helmfile -f helmfile/helmfile.yaml --environment default --selector app=cert-manager sync # ... # ... # UPDATED RELEASES: # NAME CHART VERSION # ingress-nginx jetstack/cert-manager 4.3.0 kubectl get deployment -n cert-manager # NAME READY UP-TO-DATE AVAILABLE AGE # cert-manager 1/1 1 1 21m # cert-manager-cainjector 1/1 1 1 21m # cert-manager-webhook 1/1 1 1 22m
Future applications will be able to use HTTPs or leverage any other services which need TLS from this point.
Example Application – Netbox with PostgresDB
I’ve talked about Netbox a lot in the past and I’m using it as an example here as it will let us demonstrate a few things:
- MetalLB and ingress-nginx will be working in tandem to expose the application over the Ingress Controller Loadbalancer
- cert-manager will be issuing a valid certificate to our Ingress
- nfs-subdir-external-provisioner will configure underlying storage PersistentVolumes and PersistentVolumeClaims for the applications Postgres database and static assets
With the relevant infrastructure in place, our deployment will do something along these lines:
Deployment should now make use of these components if we run:
export NETBOX_DB_ADMIN_PASSWORD=StrongPassword123! export NETBOX_DB_ROOT_PASSWORD=VeryStrongPassword123! export NETBOX_ADMIN_PASSWORD=JustAsStrongPassword123! helmfile -f helmfile/helmfile.yaml --environment default --selector app=netbox sync

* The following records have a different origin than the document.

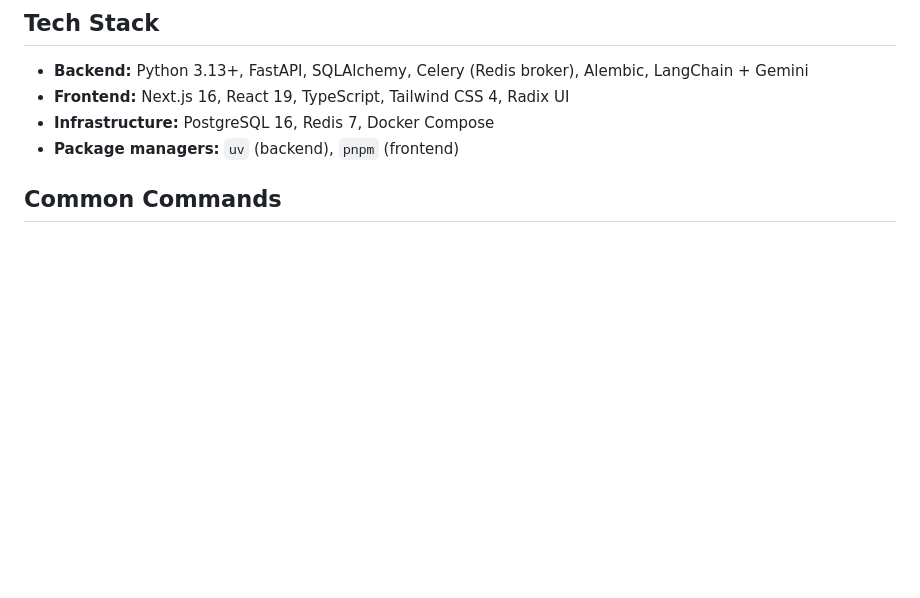
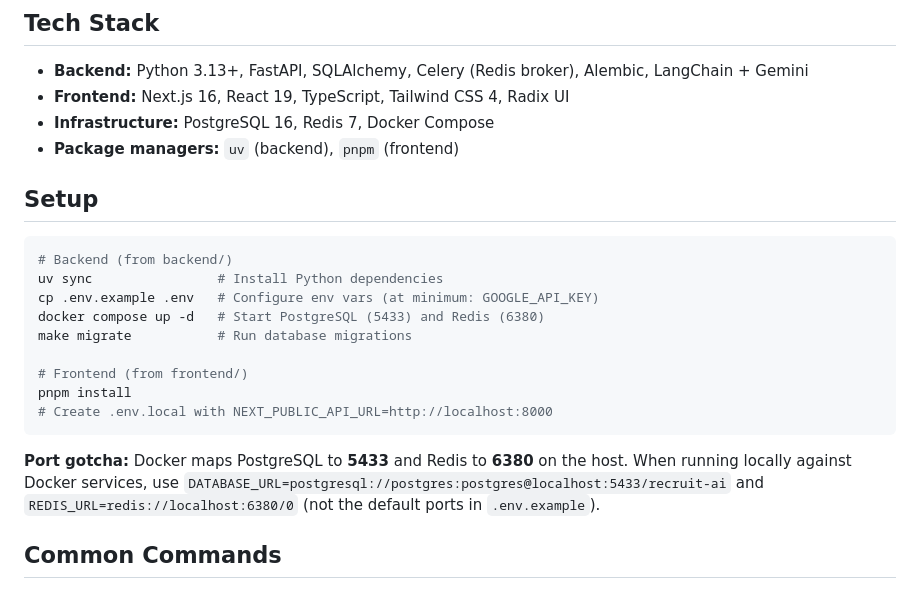
Before and after one commit to The-SP/recruit-ai, a Markdown page: CLAUDE.md, the part around one of its changes. GitHub-like rendering; blank space fills up the shorter version.

````diff
--- a/CLAUDE.md
+++ b/CLAUDE.md
@@ -12,6 +12,22 @@ Recruit AI is an AI-powered resume screening system. Users upload PDF resumes an
 - **Frontend:** Next.js 16, React 19, TypeScript, Tailwind CSS 4, Radix UI
 - **Infrastructure:** PostgreSQL 16, Redis 7, Docker Compose
 - **Package managers:** `uv` (backend), `pnpm` (frontend)
+
+## Setup
+
+```bash
+# Backend (from backend/)
+uv sync                # Install Python dependencies
+cp .env.example .env   # Configure env vars (at minimum: GOOGLE_API_KEY)
+docker compose up -d   # Start PostgreSQL (5433) and Redis (6380)
+make migrate           # Run database migrations
+
+# Frontend (from frontend/)
+pnpm install
+# Create .env.local with NEXT_PUBLIC_API_URL=http://localhost:8000
+```
+
+**Port gotcha:** Docker maps PostgreSQL to **5433** and Redis to **6380** on the host. When running locally against Docker services, use `DATABASE_URL=postgresql://postgres:postgres@localhost:5433/recruit-ai` and `REDIS_URL=redis://localhost:6380/0` (not the default ports in `.env.example`).
 
 ## Common Commands
 
````
Also changed, not shown: other parts of CLAUDE.md (+14 -17 lines).
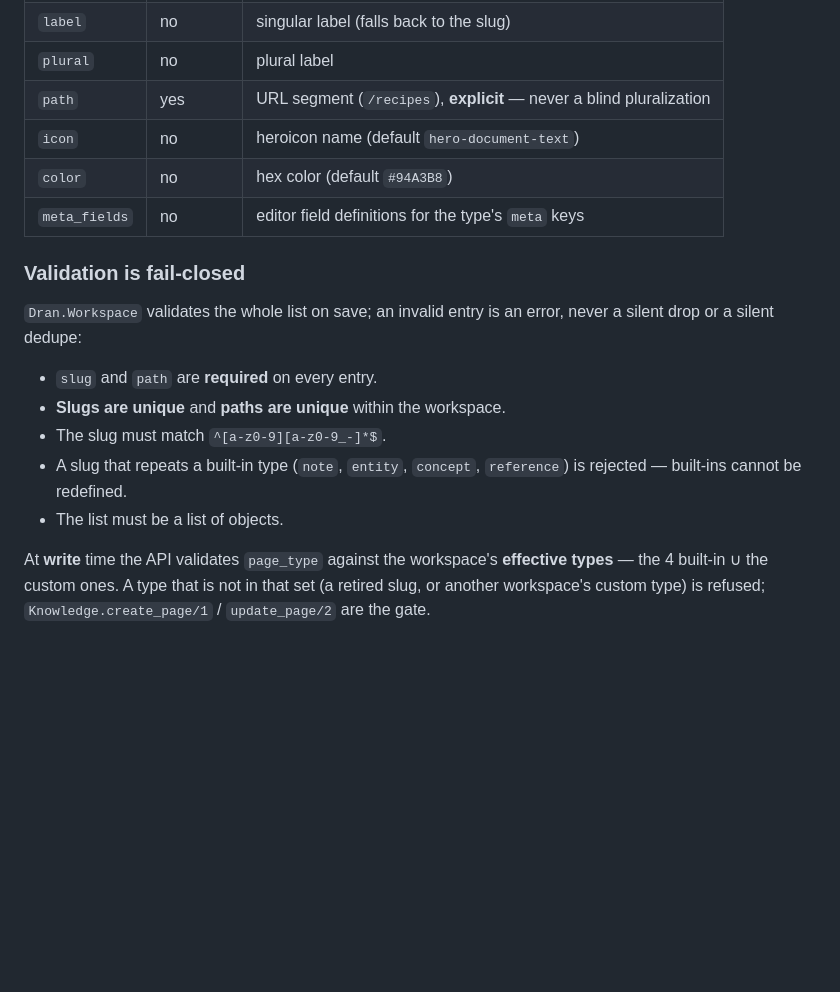
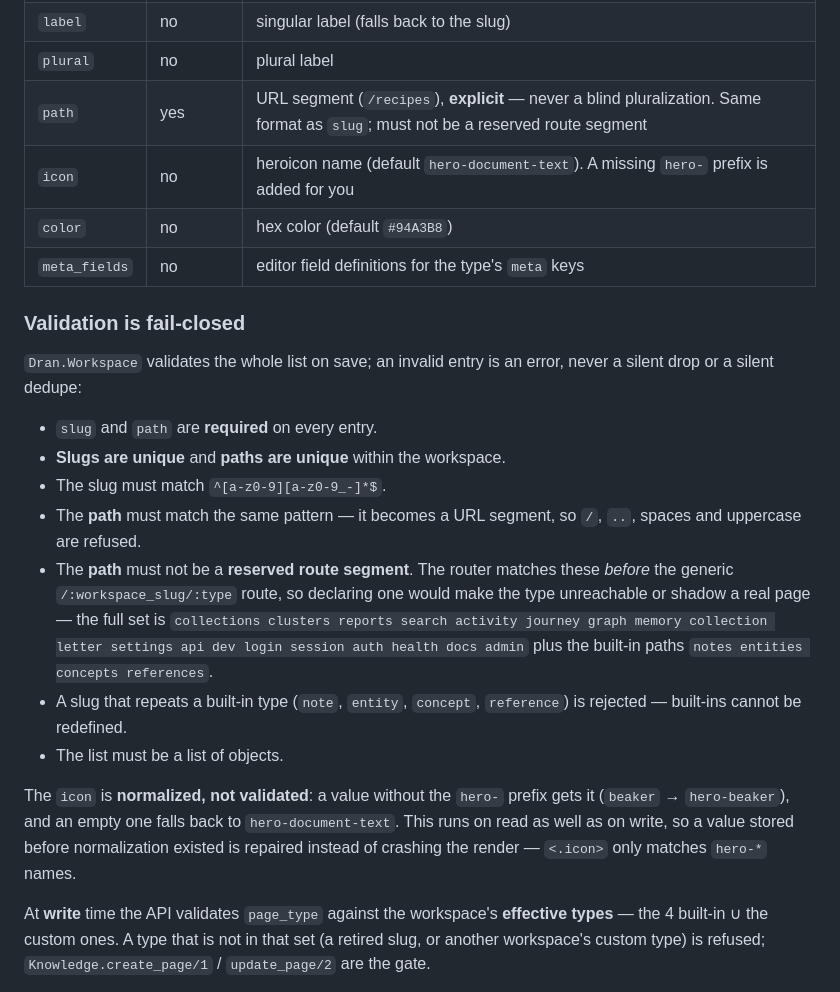
Before and after one commit to alvarolizama/dran, a Markdown page: docs/page-types.md, the part around the change. Drawn GitHub-style; blank space fills up the shorter version.

Commit message:
docs(page-types): documenta la validación del path y la normalización del icon
Los docs describían la validación anterior a este cambio (solo el formato del
slug). Se añaden las reglas que un cliente debe cumplir al declarar tipos
custom por API:

- el path lleva el mismo formato que el slug y no puede ser un segmento
  reservado del router (se lista el conjunto completo de
  @reserved_path_segments);
- el icon se normaliza, no se valida: se le añade el prefijo hero- si falta y
  cae a hero-document-text si viene vacío, en lectura y en escritura.

docs/api.md apunta a las reglas desde la descripción de page_type_defs.

```diff
--- a/docs/page-types.md
+++ b/docs/page-types.md
@@ -108,8 +108,8 @@ UI). No schema migration is involved — the list is data.
 | `slug` | yes | identifier, `^[a-z0-9][a-z0-9_-]*$`, never a built-in slug |
 | `label` | no | singular label (falls back to the slug) |
 | `plural` | no | plural label |
-| `path` | yes | URL segment (`/recipes`), **explicit** — never a blind pluralization |
-| `icon` | no | heroicon name (default `hero-document-text`) |
+| `path` | yes | URL segment (`/recipes`), **explicit** — never a blind pluralization. Same format as `slug`; must not be a reserved route segment |
+| `icon` | no | heroicon name (default `hero-document-text`). A missing `hero-` prefix is added for you |
 | `color` | no | hex color (default `#94A3B8`) |
 | `meta_fields` | no | editor field definitions for the type's `meta` keys |
 
@@ -121,9 +121,23 @@ error, never a silent drop or a silent dedupe:
 - `slug` and `path` are **required** on every entry.
 - **Slugs are unique** and **paths are unique** within the workspace.
 - The slug must match `^[a-z0-9][a-z0-9_-]*$`.
+- The **path** must match the same pattern — it becomes a URL segment, so
+  `/`, `..`, spaces and uppercase are refused.
+- The **path** must not be a **reserved route segment**. The router matches
+  these *before* the generic `/:workspace_slug/:type` route, so declaring one
+  would make the type unreachable or shadow a real page — the full set is
+  `collections clusters reports search activity journey graph memory collection
+  letter settings api dev login session auth health docs admin` plus the
+  built-in paths `notes entities concepts references`.
 - A slug that repeats a built-in type (`note`, `entity`, `concept`,
   `reference`) is rejected — built-ins cannot be redefined.
 - The list must be a list of objects.
+
+The `icon` is **normalized, not validated**: a value without the `hero-`
+prefix gets it (`beaker` → `hero-beaker`), and an empty one falls back to
+`hero-document-text`. This runs on read as well as on write, so a value stored
+before normalization existed is repaired instead of crashing the render —
+`<.icon>` only matches `hero-*` names.
 
 At **write** time the API validates `page_type` against the workspace's
 **effective types** — the 4 built-in ∪ the custom ones. A type that is not in
```
Also changed, not shown: docs/api.md (+5 -0 lines).
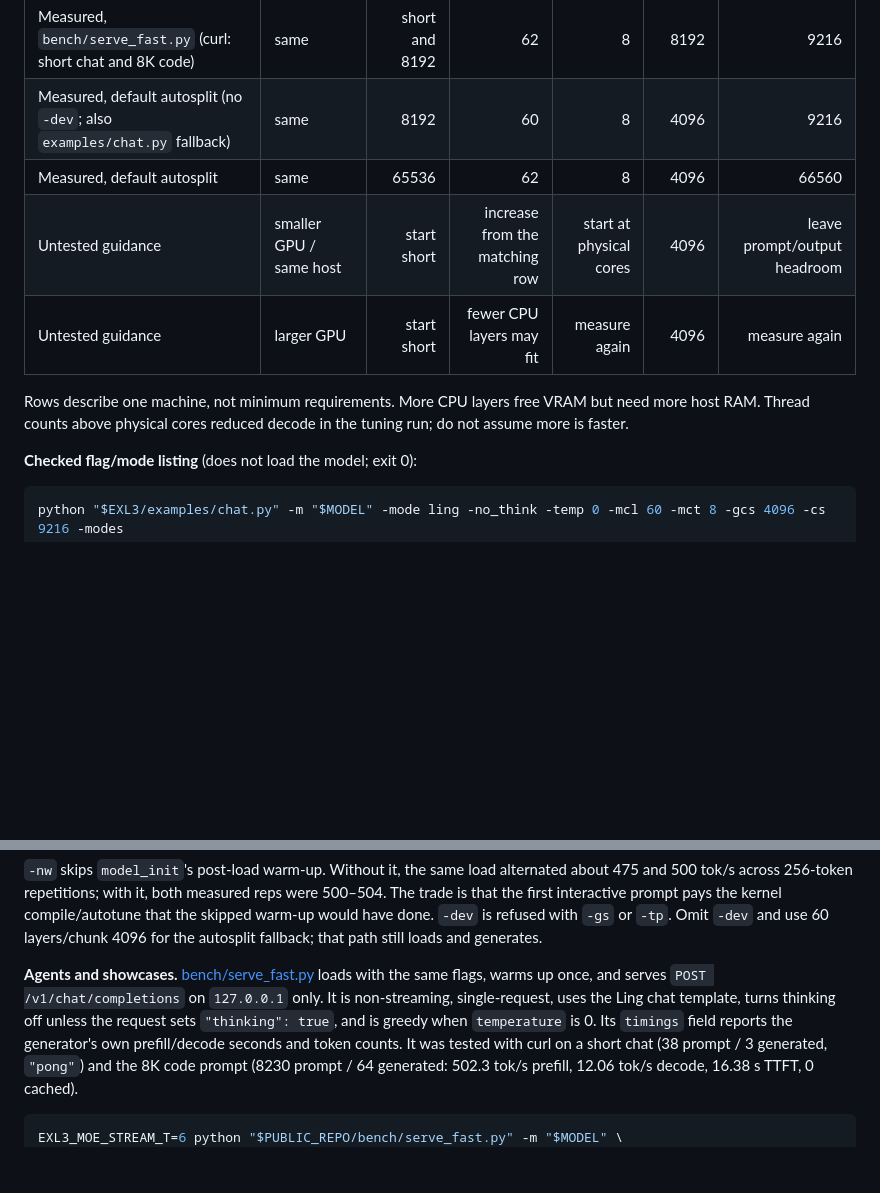
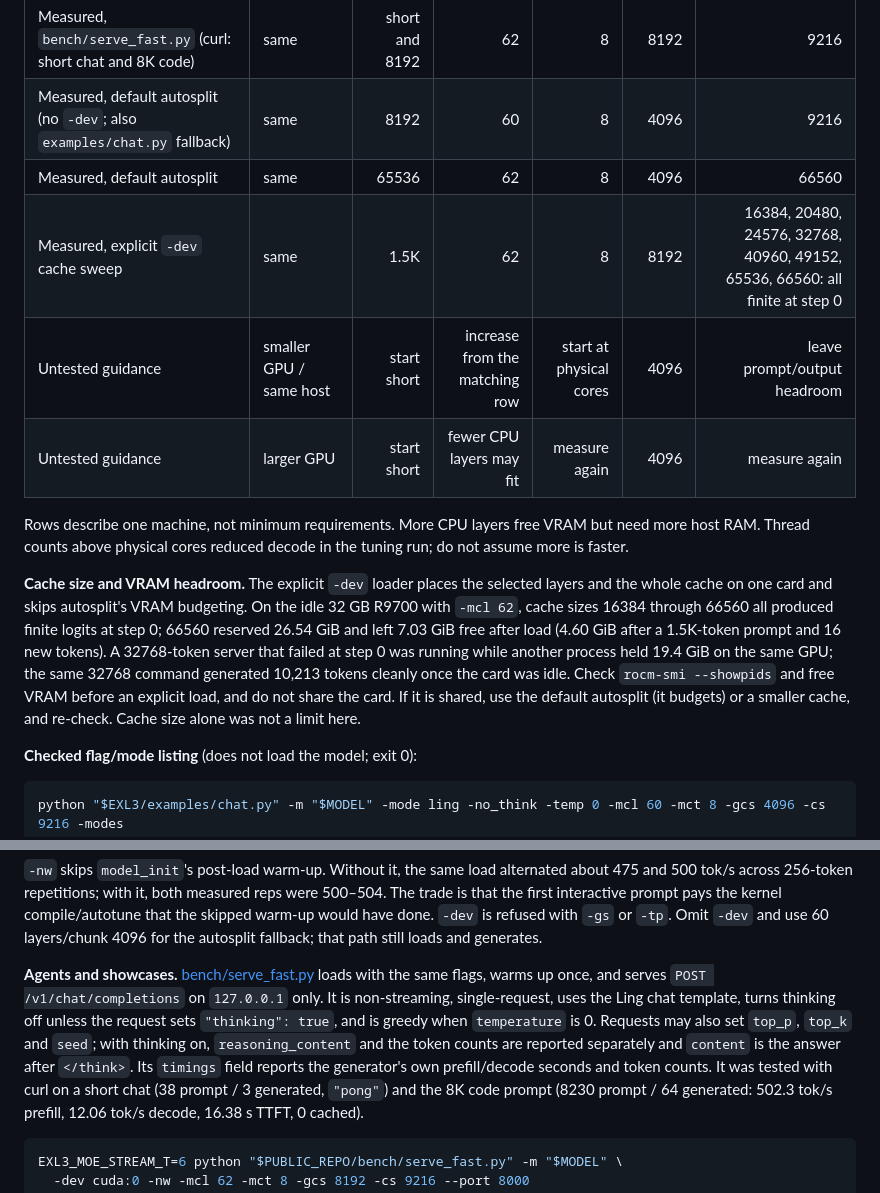
Before and after one commit to boxwrench/ling-wrench, a Markdown page: docs/INSTALL.md, 2 parts joined by grey strips. Drawn GitHub-style; blank space fills up the shorter version.

Commit message:
docs: explicit-loader cache sweep and VRAM headroom
The 32768-token NonFiniteLogits was contention, not a cache-size limit:
16384-66560 were all finite on an idle R9700, while the failed run shared
the GPU with a process holding 19.4 GiB. Record the sweep and the
rocm-smi --showpids check.

```diff
--- a/docs/INSTALL.md
+++ b/docs/INSTALL.md
@@ -110,11 +110,20 @@ Repeat the same download command to resume. Check errors and remaining disk befo
 | Measured, `bench/serve_fast.py` (curl: short chat and 8K code) | same | short and 8192 | 62 | 8 | 8192 | 9216 |
 | Measured, default autosplit (no `-dev`; also `examples/chat.py` fallback) | same | 8192 | 60 | 8 | 4096 | 9216 |
 | Measured, default autosplit | same | 65536 | 62 | 8 | 4096 | 66560 |
+| Measured, explicit `-dev` cache sweep | same | 1.5K | 62 | 8 | 8192 | 16384, 20480, 24576, 32768, 40960, 49152, 65536, 66560: all finite at step 0 |
 | Untested guidance | smaller GPU / same host | start short | increase from the matching row | start at physical cores | 4096 | leave prompt/output headroom |
 | Untested guidance | larger GPU | start short | fewer CPU layers may fit | measure again | 4096 | measure again |
 
 Rows describe one machine, not minimum requirements. More CPU layers free VRAM but need more host RAM.
 Thread counts above physical cores reduced decode in the tuning run; do not assume more is faster.
+
+**Cache size and VRAM headroom.** The explicit `-dev` loader places the selected layers and the whole cache on one
+card and skips autosplit's VRAM budgeting. On the idle 32 GB R9700 with `-mcl 62`, cache sizes 16384 through 66560 all
+produced finite logits at step 0; 66560 reserved 26.54 GiB and left 7.03 GiB free after load (4.60 GiB after a
+1.5K-token prompt and 16 new tokens). A 32768-token server that failed at step 0 was running while another process
+held 19.4 GiB on the same GPU; the same 32768 command generated 10,213 tokens cleanly once the card was idle. Check
+`rocm-smi --showpids` and free VRAM before an explicit load, and do not share the card. If it is shared, use the
+default autosplit (it budgets) or a smaller cache, and re-check. Cache size alone was not a limit here.
 
 **Checked flag/mode listing** (does not load the model; exit 0):
 
@@ -143,8 +152,10 @@ Omit `-dev` and use 60 layers/chunk 4096 for the autosplit fallback; that path s
 
 **Agents and showcases.** [bench/serve_fast.py](../bench/serve_fast.py) loads with the same flags, warms up once,
 and serves `POST /v1/chat/completions` on `127.0.0.1` only. It is non-streaming, single-request, uses the Ling chat
-template, turns thinking off unless the request sets `"thinking": true`, and is greedy when `temperature` is 0. Its
-`timings` field reports the generator's own prefill/decode seconds and token counts. It was tested with curl on a
+template, turns thinking off unless the request sets `"thinking": true`, and is greedy when `temperature` is 0.
+Requests may also set `top_p`, `top_k` and `seed`; with thinking on, `reasoning_content` and the token counts are
+reported separately and `content` is the answer after `</think>`. Its `timings` field reports the generator's own
+prefill/decode seconds and token counts. It was tested with curl on a
 short chat (38 prompt / 3 generated, `"pong"`) and the 8K code prompt (8230 prompt / 64 generated: 502.3 tok/s
 prefill, 12.06 tok/s decode, 16.38 s TTFT, 0 cached).
 
```
Also changed, not shown: docs/TROUBLESHOOTING.md (+2 -1 lines), ling-3.1/README.md (+4 -1 lines).
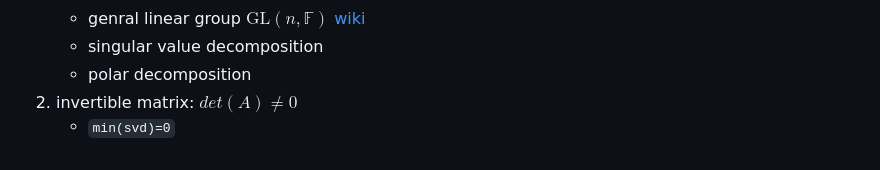
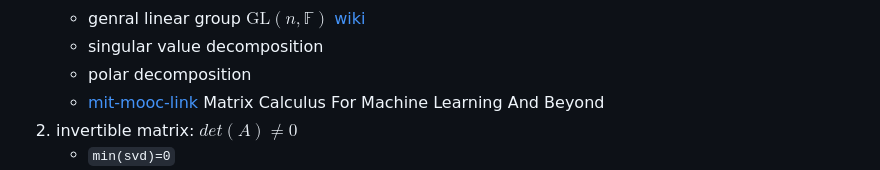
Before and after one commit to husisy/klearning, a Markdown page: course/linear_algebra/README.md, the part around the change. GitHub-like rendering.

Commit message:
course/linear-algebra add link

```diff
--- a/course/linear_algebra/README.md
+++ b/course/linear_algebra/README.md
@@ -29,6 +29,7 @@ matrix (svd)
    * genral linear group $\mathrm{GL}(n,\mathbb{F})$ [wiki](https://en.wikipedia.org/wiki/General_linear_group)
    * singular value decomposition
    * polar decomposition
+   * [mit-mooc-link](https://ocw.mit.edu/courses/18-s096-matrix-calculus-for-machine-learning-and-beyond-january-iap-2023/) Matrix Calculus For Machine Learning And Beyond
 2. invertible matrix: $det(A)\ne 0$
    * `min(svd)=0`
 3. 可逆矩阵和可对角化没有包含或者被包含关系
```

Deploying Everything – Further Automation with Helmfile
Throughout we’ve deployed by running helmfile and selecting specific applications with the –selector argument to choose specific labels. If we remove this then all sub-helmfiles listed in helmfile/helmfile.yaml will be processed in the order they are provided:
#--Set these to something actually secure export NETBOX_DB_ADMIN_PASSWORD=StrongPassword123! export NETBOX_DB_ROOT_PASSWORD=VeryStrongPassword123! export NETBOX_ADMIN_PASSWORD=JustAsStrongPassword123! helmfile -f helmfile/helmfile.yaml --environment default sync
That will let out a wall of text and build all of the infrastructure we’ve discussed in the order we’ve discussed. This could have been done straight out of the gate but that misses the point a bit of trying to understand how a system works.
Well! That was a lot, but hopefully it all made sense.
For anyone that made it this far, now we have a framework to which any future apps can theoretically be deployed. I’ve been running all of my home systems on a cluster like this for several months now and haven’t had any real issues. In some future posts we’ll take a look at leveraging the PKI further, and some unique application deployments.